Continued Paul: "It's been in news reports that ships have been leaving from Libya and that may have weapons, and what I'd like to know is the annex that was close by, were they involved with procuring, buying, selling, obtaining weapons, and were any of these weapons being transferred to other countries, any countries, Turkey included?"
Clinton replied, "Well, senator, you'll have to direct that question to the agency that ran the annex. I will see what information is available."
"You're saying you don't know?" asked Paul.
"I do not know," Clinton said. "I don't have any information on that."
It was not the only instance of possibly inaccurate Clinton testimony cited by Klein in "The REAL Benghazi Story."
She may have erred when she said no one within the government ever recommended the closure of the U.S. facilities in the Libyan city.
In her testimony, Clinton stated: "Well, senator, I want to make clear that no one in the State Department, the intelligence community, any other agency, ever recommended that we close Benghazi. We were clear-eyed about the threats and the dangers as they were developing in eastern Libya and in Benghazi."
Clinton was responding to a question from Sen. Jeff Flake, R-Ariz.

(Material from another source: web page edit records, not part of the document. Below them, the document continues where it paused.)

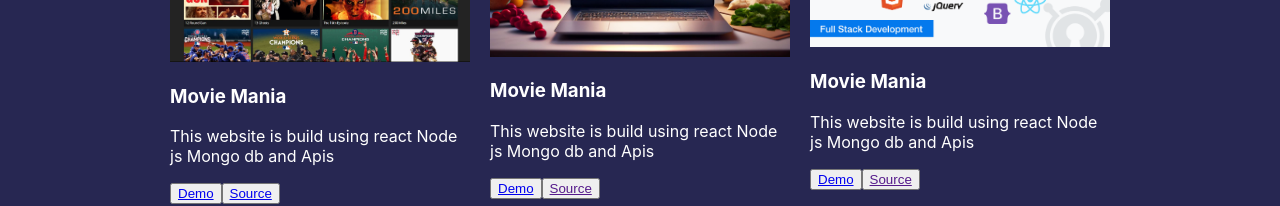
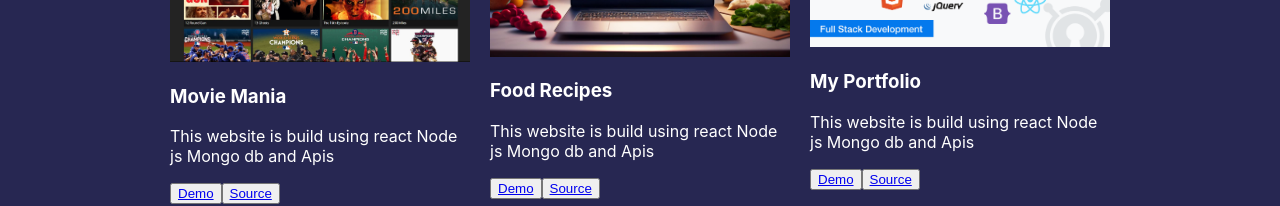
Before and after one commit to Aniket222-001/myportfolio, a React (Create React App) app: page /Project in a window 1280 px wide. Shown: the part 2044-2250 px from the top of the page. Built offline with nearby package versions, Linux system fonts and the light colour scheme.

Commit message:
Update Project.js

```diff
--- a/src/Components/Project.js
+++ b/src/Components/Project.js
@@ -22,12 +22,12 @@
             <img className='prj-img' src={require('../Images/maxresdefault.jpg')} alt="" />
           </div>
           <div className='prj-info'>
-            <h3>Movie Mania</h3>
+            <h3>Food Recipes</h3>
             <p>This website is build using react Node js Mongo db and Apis</p>
           </div>
           <div>
-            <button><a className='prj-btn1' href="https://movie-mania-orpin.vercel.app/">Demo</a></button>
-            <button><a className='prj-btn1' href="">Source</a></button>
+            <button><a className='prj-btn1' href="https://food-recipe-tau.vercel.app/">Demo</a></button>
+            <button><a className='prj-btn1' href="https://github.com/Aniket222-001/food-recipe">Source</a></button>
           </div>
       </div>
       <div className='prj-box1'>
@@ -35,12 +35,12 @@
             <img className='prj-img' src={require('../Images/full-stack-development.png')} />
           </div>
           <div className='prj-info'>
-            <h3>Movie Mania</h3>
+            <h3>My Portfolio</h3>
             <p>This website is build using react Node js Mongo db and Apis</p>
           </div>
           <div>
-            <button><a className='prj-btn1' href="https://movie-mania-orpin.vercel.app/">Demo</a></button>
-            <button><a className='prj-btn1' href="">Source</a></button>
+            <button><a className='prj-btn1' href="https://myportfolio-pied-rho.vercel.app/">Demo</a></button>
+            <button><a className='prj-btn1' href="https://github.com/Aniket222-001/myportfolio">Source</a></button>
           </div>
       </div>
     </div>
```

Clinton's testimony is contradicted by Lt. Col. Andrew Wood, who led the U.S. military's efforts to supplement diplomatic security in Libya. Wood testified that he personally recommended the Benghazi mission be closed, as documented in the 46-page House Republican report probing the Benghazi attack. Page six of the report cites security concerns, including more than 200 attacks in Libya, 50 of which took place in Benghazi, including against the U.S. mission there.
States the Republican report: "These developments caused Lt. Col. Andrew Wood, who led the U.S. military's efforts to supplement diplomatic security in Libya, to recommend that the State Department consider pulling out of Benghazi altogether."
Continued the report: "Lt. Col. Wood explained that after the withdrawal of these other organizations, 'it was apparent to me that we were the last [Western] flag flying in Benghazi. We were the last thing on their target list to remove from Benghazi.'"
Book breaks "REAL" Benghazi story
Besides the Clinton material, the extensively sourced book breaks news on significant issues related to the Benghazi attack.
A sampling of what the publisher says is contained in the book:
- Everything is covered from the secretive activities transpiring inside the doomed facility to shocking new details about the withholding of critical protection at the U.S. special mission.
- Information that raises new questions about what really happened to Ambassador Chris Stevens that night.
- Answered for the first time is why the State Department hired armed members of the al-Qaida-linked February 17 Martyrs Brigade to "protect" the facility.
- New reasons are revealed for not sending air support or Special Forces during the assault, while extensively probing jihadist groups behind the attack.
- How Benghazi has implications that go beyond the Sept. 11, 2012, attack and may have created major national security threats the U.S. now faces, fueling conflicts from Mali to Syria to Gaza and elsewhere.